*Source data*:

--------------------------------------------------

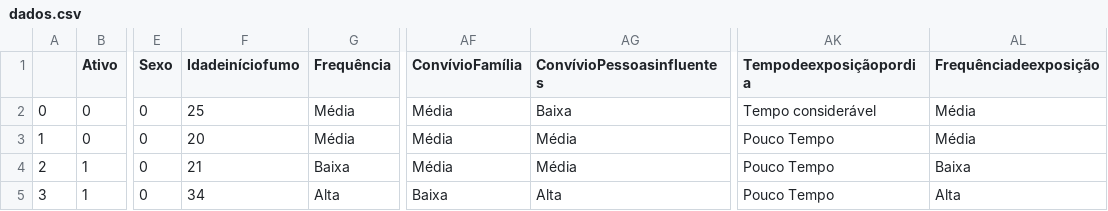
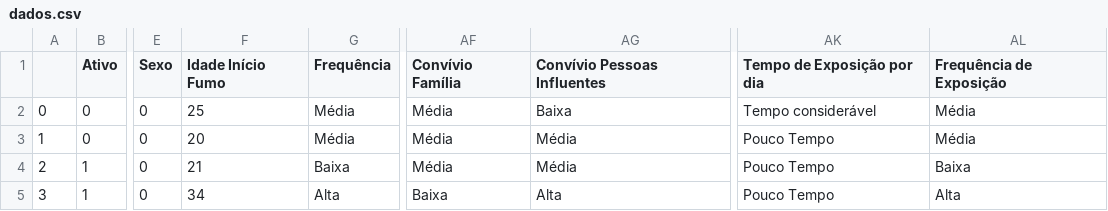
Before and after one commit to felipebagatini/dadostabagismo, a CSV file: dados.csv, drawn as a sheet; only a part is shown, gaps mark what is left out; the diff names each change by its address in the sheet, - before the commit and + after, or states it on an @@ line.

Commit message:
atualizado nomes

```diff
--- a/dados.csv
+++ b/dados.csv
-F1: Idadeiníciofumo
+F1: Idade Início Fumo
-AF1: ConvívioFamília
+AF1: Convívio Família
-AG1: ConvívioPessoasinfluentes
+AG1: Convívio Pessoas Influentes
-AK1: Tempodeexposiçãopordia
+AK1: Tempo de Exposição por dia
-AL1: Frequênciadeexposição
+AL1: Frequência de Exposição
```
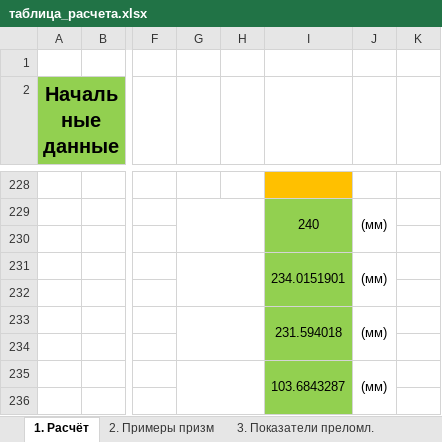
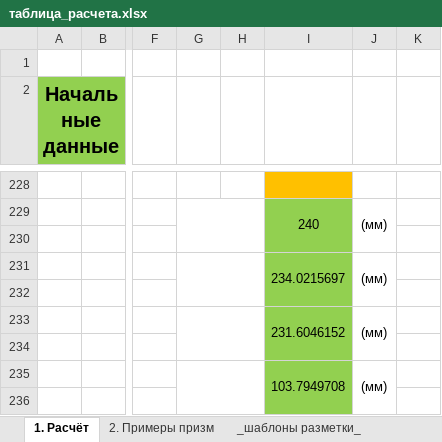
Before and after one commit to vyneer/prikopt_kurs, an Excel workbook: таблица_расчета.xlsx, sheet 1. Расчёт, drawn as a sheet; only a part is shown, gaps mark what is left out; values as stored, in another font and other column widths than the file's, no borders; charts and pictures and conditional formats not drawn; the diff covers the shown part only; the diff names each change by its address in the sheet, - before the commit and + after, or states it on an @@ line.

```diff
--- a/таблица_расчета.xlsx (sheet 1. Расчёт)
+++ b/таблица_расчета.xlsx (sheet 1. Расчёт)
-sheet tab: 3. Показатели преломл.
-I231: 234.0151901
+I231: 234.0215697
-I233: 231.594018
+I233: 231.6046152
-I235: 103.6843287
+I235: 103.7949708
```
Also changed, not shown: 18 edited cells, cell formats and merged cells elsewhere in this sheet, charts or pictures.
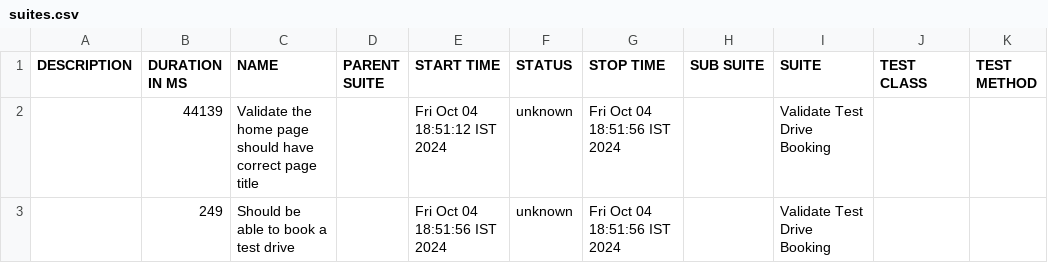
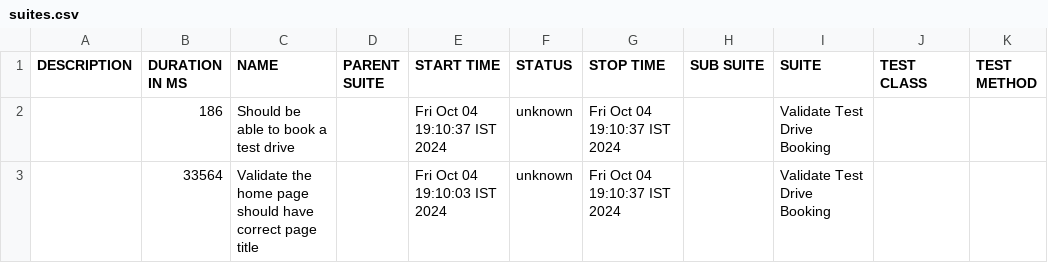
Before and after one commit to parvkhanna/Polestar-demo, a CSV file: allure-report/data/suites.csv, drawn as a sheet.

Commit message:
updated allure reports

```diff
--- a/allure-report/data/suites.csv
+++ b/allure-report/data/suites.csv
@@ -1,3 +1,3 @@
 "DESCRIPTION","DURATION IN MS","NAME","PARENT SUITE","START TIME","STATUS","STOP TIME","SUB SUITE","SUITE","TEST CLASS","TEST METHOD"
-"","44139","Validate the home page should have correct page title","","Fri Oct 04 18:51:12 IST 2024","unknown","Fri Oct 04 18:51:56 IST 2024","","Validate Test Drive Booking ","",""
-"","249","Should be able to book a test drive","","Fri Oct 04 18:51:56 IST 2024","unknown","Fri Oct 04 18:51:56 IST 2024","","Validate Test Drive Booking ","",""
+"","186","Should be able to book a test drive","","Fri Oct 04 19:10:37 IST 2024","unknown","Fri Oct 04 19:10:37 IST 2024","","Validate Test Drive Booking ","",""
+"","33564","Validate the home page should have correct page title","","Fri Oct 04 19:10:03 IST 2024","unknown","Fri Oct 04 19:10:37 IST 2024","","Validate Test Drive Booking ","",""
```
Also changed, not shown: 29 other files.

--------------------------------------------------

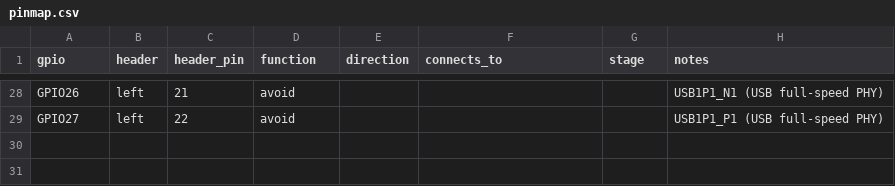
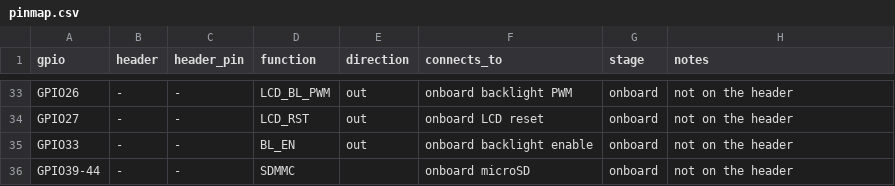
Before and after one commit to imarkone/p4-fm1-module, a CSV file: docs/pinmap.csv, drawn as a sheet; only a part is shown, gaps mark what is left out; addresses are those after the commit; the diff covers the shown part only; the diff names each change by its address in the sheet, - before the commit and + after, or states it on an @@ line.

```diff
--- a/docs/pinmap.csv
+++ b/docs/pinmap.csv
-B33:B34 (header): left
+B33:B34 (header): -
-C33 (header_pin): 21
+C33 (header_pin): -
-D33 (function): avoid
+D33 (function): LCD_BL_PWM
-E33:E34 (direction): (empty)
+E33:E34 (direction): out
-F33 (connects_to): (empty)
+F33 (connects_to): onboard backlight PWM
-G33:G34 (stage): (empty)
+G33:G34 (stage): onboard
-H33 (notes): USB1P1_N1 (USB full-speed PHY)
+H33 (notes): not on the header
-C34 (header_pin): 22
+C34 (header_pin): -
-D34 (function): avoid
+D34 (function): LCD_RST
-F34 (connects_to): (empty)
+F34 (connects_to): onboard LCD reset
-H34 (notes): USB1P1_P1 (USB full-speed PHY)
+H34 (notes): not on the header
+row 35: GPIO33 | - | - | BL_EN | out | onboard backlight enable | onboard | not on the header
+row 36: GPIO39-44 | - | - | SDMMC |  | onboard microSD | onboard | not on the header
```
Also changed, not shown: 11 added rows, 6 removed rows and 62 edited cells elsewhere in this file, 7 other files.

--------------------------------------------------

*What is required*: How many of the lines in these entries hold "avoid"? Report only the count.

*Response box*: 2